Four paintings on display at the Los Angeles County Museum of Art were damaged this week and removed from public view. But officials declined to explain how the damage, which they characterized as minor, occurred.

Damaged were the paintings “L’Allegro,” by the 19th-Century American artist Thomas Cole; “Still Life” by Carlsen, another 19th-Century American artist; “Portrait of Cardinal Roberto Ubaldini” by Guido Reni, a 17th-Century Italian artist, and “Capricco Piazzo San Marco” by Canaletto, an 18th-Century Italian artist.

Pamela Jenkinson, the museum’s public information director, said the paintings were somehow damaged while on public view Tuesday morning. But she declined to say how, citing an investigation being conducted by museum security personnel.

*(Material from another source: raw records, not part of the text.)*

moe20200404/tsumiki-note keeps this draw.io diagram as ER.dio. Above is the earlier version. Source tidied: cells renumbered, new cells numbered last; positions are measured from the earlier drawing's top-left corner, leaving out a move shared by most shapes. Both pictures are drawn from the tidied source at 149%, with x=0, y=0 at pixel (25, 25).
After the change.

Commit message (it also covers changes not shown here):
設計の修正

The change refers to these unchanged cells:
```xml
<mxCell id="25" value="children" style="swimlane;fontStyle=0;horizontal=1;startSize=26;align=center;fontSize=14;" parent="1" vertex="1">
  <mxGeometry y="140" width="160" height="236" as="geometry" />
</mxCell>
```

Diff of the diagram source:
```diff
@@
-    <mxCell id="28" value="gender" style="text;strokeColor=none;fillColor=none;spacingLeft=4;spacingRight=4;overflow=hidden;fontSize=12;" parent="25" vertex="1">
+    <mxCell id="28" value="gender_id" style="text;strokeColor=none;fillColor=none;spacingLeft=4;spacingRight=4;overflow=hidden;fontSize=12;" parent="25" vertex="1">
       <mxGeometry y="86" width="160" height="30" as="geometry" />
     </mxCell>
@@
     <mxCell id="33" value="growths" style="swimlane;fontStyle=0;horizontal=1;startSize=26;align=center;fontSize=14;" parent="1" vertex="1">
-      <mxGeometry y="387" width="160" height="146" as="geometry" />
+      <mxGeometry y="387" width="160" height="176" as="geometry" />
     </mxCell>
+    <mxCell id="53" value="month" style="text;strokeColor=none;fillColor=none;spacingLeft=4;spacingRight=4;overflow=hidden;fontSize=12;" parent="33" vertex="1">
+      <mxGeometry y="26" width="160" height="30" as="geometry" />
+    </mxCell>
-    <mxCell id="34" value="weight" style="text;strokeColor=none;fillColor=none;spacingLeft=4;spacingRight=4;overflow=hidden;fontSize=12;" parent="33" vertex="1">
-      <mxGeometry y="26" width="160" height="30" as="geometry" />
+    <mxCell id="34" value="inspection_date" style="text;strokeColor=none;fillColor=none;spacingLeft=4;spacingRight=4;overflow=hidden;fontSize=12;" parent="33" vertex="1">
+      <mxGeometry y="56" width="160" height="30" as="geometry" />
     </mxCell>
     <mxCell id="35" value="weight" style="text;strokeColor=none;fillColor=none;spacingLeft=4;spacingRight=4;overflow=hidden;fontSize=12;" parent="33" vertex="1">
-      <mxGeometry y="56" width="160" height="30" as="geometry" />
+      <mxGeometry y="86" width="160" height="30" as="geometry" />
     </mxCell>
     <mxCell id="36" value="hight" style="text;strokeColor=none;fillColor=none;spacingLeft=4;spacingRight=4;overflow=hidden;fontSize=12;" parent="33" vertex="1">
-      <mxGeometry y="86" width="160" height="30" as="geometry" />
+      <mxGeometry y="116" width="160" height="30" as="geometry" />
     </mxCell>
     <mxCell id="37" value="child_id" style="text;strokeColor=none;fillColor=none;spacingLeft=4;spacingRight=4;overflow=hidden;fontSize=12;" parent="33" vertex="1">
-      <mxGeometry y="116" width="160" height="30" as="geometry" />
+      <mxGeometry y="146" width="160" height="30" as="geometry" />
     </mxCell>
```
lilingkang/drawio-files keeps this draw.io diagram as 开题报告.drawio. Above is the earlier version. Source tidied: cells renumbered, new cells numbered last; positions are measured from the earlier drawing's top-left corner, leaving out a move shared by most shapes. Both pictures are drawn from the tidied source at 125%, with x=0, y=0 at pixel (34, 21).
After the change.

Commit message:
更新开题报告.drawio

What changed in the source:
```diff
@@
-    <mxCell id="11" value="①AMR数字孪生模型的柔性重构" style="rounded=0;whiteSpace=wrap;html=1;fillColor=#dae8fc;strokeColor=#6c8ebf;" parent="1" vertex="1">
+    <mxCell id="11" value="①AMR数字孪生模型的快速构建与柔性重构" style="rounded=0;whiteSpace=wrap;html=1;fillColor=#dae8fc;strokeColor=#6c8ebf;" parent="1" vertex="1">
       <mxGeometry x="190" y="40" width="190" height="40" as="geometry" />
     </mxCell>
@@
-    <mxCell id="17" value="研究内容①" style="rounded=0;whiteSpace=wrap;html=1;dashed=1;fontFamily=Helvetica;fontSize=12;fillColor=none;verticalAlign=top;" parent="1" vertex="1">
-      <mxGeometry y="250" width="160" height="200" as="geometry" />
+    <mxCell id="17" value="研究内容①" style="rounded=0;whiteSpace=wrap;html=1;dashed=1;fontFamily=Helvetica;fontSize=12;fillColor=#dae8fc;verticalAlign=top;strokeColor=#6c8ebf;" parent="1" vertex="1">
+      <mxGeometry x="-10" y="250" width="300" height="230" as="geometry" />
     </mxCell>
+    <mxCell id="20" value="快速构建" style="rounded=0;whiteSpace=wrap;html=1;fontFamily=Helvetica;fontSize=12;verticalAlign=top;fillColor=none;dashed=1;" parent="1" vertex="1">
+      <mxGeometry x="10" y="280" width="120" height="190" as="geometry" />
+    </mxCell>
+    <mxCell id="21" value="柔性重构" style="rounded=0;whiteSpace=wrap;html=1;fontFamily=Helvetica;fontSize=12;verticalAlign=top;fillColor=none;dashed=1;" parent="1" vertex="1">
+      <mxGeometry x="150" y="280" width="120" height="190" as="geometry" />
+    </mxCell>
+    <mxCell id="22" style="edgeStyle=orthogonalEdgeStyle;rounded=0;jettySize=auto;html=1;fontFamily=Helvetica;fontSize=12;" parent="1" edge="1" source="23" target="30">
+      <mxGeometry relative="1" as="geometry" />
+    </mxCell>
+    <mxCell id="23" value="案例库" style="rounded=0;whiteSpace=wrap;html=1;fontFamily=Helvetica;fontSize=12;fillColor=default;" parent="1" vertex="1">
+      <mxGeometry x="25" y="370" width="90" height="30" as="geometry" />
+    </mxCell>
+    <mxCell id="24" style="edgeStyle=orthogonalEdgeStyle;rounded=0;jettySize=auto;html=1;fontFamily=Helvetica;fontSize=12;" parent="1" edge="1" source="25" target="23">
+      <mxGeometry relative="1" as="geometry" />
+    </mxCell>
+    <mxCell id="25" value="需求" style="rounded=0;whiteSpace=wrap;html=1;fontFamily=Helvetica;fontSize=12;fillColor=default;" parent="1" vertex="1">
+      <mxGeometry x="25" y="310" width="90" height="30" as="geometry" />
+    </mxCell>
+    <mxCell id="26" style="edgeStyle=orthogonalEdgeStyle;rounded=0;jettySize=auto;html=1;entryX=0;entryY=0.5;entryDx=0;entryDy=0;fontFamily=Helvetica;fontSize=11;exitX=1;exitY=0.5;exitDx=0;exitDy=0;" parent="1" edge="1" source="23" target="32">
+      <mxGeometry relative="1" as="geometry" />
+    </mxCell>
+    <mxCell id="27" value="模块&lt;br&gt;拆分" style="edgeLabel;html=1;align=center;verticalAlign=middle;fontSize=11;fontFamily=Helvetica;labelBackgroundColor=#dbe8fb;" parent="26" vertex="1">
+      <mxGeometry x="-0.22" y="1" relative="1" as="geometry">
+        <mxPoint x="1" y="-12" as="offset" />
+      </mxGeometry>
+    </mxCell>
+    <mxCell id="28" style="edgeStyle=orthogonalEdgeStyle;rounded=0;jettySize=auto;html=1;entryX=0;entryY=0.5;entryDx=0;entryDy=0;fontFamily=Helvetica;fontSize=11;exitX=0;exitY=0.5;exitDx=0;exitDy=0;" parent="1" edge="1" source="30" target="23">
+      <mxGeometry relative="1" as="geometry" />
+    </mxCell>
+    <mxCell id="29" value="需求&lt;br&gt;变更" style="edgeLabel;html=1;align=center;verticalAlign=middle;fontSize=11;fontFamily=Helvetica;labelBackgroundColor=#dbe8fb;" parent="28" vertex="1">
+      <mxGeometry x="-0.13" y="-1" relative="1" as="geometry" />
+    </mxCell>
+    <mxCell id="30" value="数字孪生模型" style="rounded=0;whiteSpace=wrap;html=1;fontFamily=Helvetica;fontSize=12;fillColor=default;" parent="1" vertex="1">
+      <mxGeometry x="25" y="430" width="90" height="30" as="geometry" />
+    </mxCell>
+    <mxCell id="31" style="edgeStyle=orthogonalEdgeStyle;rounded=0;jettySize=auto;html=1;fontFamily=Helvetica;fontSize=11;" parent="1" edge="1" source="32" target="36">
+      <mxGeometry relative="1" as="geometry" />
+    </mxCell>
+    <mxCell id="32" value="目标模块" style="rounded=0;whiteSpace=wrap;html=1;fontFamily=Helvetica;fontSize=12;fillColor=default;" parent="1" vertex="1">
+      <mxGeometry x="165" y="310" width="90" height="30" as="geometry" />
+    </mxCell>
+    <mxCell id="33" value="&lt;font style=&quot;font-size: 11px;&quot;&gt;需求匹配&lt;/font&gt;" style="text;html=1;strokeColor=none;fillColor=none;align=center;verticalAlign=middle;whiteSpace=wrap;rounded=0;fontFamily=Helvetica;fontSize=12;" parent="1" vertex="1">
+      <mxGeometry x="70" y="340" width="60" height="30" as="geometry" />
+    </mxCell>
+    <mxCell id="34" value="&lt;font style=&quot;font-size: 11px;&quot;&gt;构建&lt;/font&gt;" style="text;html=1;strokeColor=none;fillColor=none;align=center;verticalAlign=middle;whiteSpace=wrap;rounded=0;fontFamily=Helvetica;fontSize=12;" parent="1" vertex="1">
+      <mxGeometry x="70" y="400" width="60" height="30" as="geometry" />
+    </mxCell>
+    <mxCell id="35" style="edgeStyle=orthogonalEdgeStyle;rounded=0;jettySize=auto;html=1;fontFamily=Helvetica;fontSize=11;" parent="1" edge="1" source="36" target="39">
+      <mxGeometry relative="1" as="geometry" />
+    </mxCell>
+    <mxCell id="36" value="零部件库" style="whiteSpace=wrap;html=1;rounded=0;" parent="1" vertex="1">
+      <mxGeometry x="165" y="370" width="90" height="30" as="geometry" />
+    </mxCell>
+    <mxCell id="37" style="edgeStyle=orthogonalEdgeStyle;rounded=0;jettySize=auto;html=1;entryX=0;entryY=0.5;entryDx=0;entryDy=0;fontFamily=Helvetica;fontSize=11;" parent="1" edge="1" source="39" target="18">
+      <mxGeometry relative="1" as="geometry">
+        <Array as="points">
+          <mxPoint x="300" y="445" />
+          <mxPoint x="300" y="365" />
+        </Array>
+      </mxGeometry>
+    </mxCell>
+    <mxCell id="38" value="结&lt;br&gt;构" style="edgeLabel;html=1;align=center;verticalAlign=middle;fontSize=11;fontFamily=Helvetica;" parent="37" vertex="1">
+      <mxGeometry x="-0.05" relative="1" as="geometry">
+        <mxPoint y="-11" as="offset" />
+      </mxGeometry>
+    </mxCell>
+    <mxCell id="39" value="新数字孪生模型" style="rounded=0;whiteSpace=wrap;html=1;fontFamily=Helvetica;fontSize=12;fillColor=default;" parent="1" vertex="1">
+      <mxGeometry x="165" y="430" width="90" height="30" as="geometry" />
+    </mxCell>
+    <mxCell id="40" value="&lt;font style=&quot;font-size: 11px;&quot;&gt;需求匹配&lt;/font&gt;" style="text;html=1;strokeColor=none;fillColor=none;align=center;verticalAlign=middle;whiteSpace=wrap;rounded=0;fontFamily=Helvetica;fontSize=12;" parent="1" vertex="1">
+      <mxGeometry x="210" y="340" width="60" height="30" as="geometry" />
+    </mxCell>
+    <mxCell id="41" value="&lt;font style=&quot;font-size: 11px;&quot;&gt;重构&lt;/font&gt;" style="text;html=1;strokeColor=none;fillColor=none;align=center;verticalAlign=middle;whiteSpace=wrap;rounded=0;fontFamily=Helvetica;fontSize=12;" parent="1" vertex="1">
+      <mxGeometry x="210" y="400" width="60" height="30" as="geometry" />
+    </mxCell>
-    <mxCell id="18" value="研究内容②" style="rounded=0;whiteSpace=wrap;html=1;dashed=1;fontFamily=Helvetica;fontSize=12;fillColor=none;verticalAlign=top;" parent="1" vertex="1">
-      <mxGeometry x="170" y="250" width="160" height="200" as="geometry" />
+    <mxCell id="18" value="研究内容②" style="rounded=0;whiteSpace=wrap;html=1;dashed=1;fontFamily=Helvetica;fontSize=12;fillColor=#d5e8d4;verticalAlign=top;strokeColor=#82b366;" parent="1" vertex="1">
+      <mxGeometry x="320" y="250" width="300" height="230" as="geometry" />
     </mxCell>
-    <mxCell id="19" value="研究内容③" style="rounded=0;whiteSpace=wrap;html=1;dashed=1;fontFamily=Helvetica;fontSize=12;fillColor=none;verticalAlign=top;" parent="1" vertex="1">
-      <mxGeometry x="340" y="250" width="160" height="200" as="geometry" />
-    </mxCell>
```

Jenkinson said the paintings are being repaired by the museum’s conservation staff and “will be returning to galleries shortly.”

A caller to The Times had described the paintings as having been “slashed.” But Jenkinson said, “slashed is very, very extreme for what actually occurred.”

Asked if it would be more accurate to describe the paintings as having been scratched, she said yes. Asked what sort of instrument had been used to inflict the scratches, she replied, “I cannot tell you the kind of instrument.”

“The paintings themselves were not damaged,” she said, “just the varnish that painters from the beginning of time have put on their canvasses after finishing. . . . I really can’t emphasize enough that it was minor, superficial damage that occurred.”

The paintings, part of the museum’s permanent collection, were on display in four separate rooms, Jenkinson said.

She declined to say whether authorities believe the damage was done by members of the museum staff or the public.